- Community Informed: Support community engagement and community centered solutions. Empower community residents to take action.
- Policy and Systems Oriented: Work for policy and systems level change in addition to individual building and lot interventions. Recognize that the vacancy challenge harms the whole City and the region and that vacancy is often the product of larger forces (e.g., irresponsible investors, detrimental public policies, population decline, sprawl, and a lack of economic and educational opportunities).
- Racial Equity Framework: Apply a racial equity lens to the work, recognizing that the disproportionate impacts of vacancy fall on communities of color in St. Louis.

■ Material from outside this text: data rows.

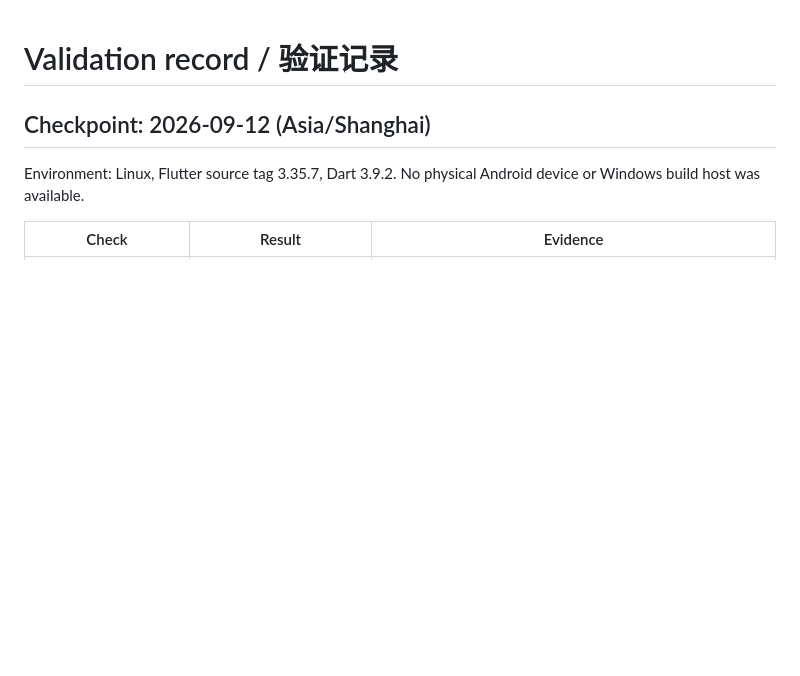
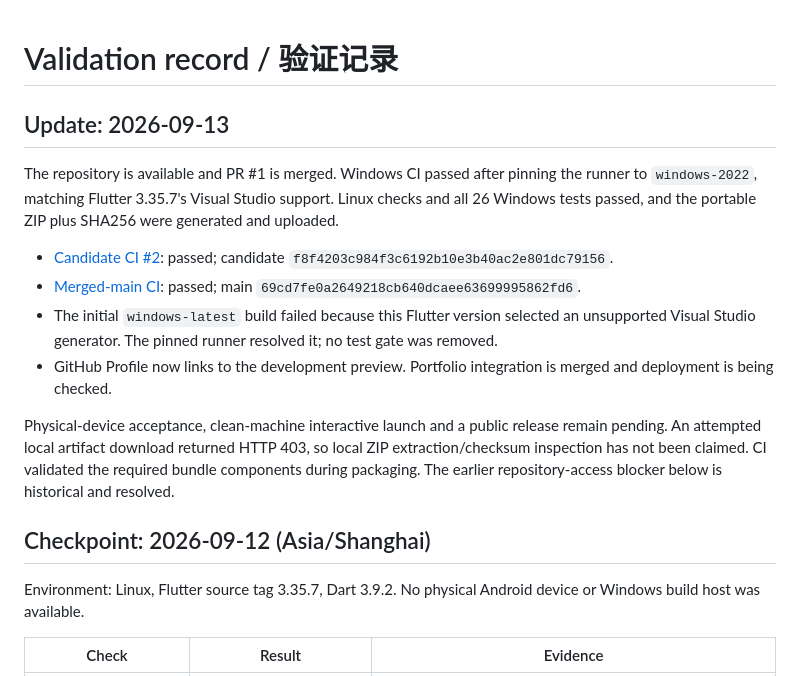
Before and after one commit to TolkmisLK/adb-device-desk, a Markdown page: docs/VALIDATION.md, the part around the change. Drawn GitHub-style; blank space fills up the shorter version.

Commit message:
Record passing Windows build and merged-main validation

```diff
--- a/docs/VALIDATION.md
+++ b/docs/VALIDATION.md
@@ -1,4 +1,15 @@
 # Validation record / 验证记录
+
+## Update: 2026-09-13
+
+The repository is available and PR #1 is merged. Windows CI passed after pinning the runner to `windows-2022`, matching Flutter 3.35.7's Visual Studio support. Linux checks and all 26 Windows tests passed, and the portable ZIP plus SHA256 were generated and uploaded.
+
+- [Candidate CI #2](https://github.com/TolkmisLK/adb-device-desk/actions/runs/34754363185): passed; candidate `f8f4203c984f3c6192b10e3b40ac2e801dc79156`.
+- [Merged-main CI](https://github.com/TolkmisLK/adb-device-desk/actions/runs/34754760328): passed; main `69cd7fe0a2649218cb640dcaee63699995862fd6`.
+- The initial `windows-latest` build failed because this Flutter version selected an unsupported Visual Studio generator. The pinned runner resolved it; no test gate was removed.
+- GitHub Profile now links to the development preview. Portfolio integration is merged and deployment is being checked.
+
+Physical-device acceptance, clean-machine interactive launch and a public release remain pending. An attempted local artifact download returned HTTP 403, so local ZIP extraction/checksum inspection has not been claimed. CI validated the required bundle components during packaging. The earlier repository-access blocker below is historical and resolved.
 
 ## Checkpoint: 2026-09-12 (Asia/Shanghai)
 
```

The Vacancy Collaborative structure includes a steering committee and project groups that coordinate closely:
Find out more about the Project Groups Here
The City of St. Louis is selected by the Community Progress Leadership Institute to learn about and share best practices for tackling vacant, abandoned, and other problem properties.
SLACO identifies vacancy as a top priority issue.
Understanding the Challenge
The Center for Community Progress works with the City of St. Louis and other stakeholders to develop and release a report, "Developing a Shared Vision and Strategies to Address Vacancy and Abandonment in the City of St. Louis."
The first Vacant Property Summit is held at Saint Louis University. More than 150 city, academic, professional, and resident representatives attend to understand strategies that Kansas City uses for dealing with privately owned vacant properties.
Asakura Robinson, a consulting firm engaged by the City, releases the St. Louis Land Bank Assessment.
SLACO, in partnership with the City, holds the second St. Louis Vacancy Summit at T-Rex. Presentations and workshops cover the impact of vacancy, recently released reports, and next steps. The results of the summit will help direct the new city-wide vacancy initiative. Then-Mayoral candidate, (now Mayor) Lyda Krewson attends.
The newly formed Vacancy Steering Committee holds its first meetings to begin crafting a shared strategy for addressing vacancy in St. Louis.
The St. Louis Development Corporation adds a new position, the Vacancy Strategy Senior Project Manager, based on the Land Bank Assessment report’s recommendation to add additional staff capacity.
A Legal Tools Workshop is held at Saint Louis University, where participants learn about the legal tools resource, “A Guide to Understanding and Addressing Vacant Property in the City of St. Louis.” Participants also learn about the Neighborhood Vacancy Initiative, a project of Legal Services of Eastern Missouri, providing legal help to neighborhoods combating vacancy.
The Vacancy Steering Committee hires a Vacancy Coordinator to staff the Vacancy Collaborative full-time.
Mayor Krewson releases her City vacancy plan.
The Vacancy Collaborative officially launches at a July event at Saint Louis University. Nearly 200 participants provide feedback on vacancy priority issue areas. The new Vacant Properties Portal is also released at the event.
The newly formed VacancyStat and Vacancy Advisory Committees hold their first meetings.
A ten person St. Louis team (including seven city staff) travels to the Strategic Code Enforcement Management Academy in Memphis, TN, to learn about new vacancy tools and to share our own successes with other cities.
The Vacancy Collaborative holds a public workshop to provide updates and bring the community together to share efforts. Over 130 people attend and more than 25 speakers participate.
VC partners contribute to passage of state legislation to improve tools to hold private vacant property owners accountable (S.B. 203).
The VC grew our capacity by adding two AmeriCorps VISTA service members to help with capacity, engagement, and events for the Vacancy Collaborative.
20 people from St. Louis attend the Reclaiming Vacant Properties conference in Atlanta to learn the latest strategies and innovations to address vacant and abandoned properties.
Vacancy Collaborative Director
Need the email for a working group? Find it in Working Groups.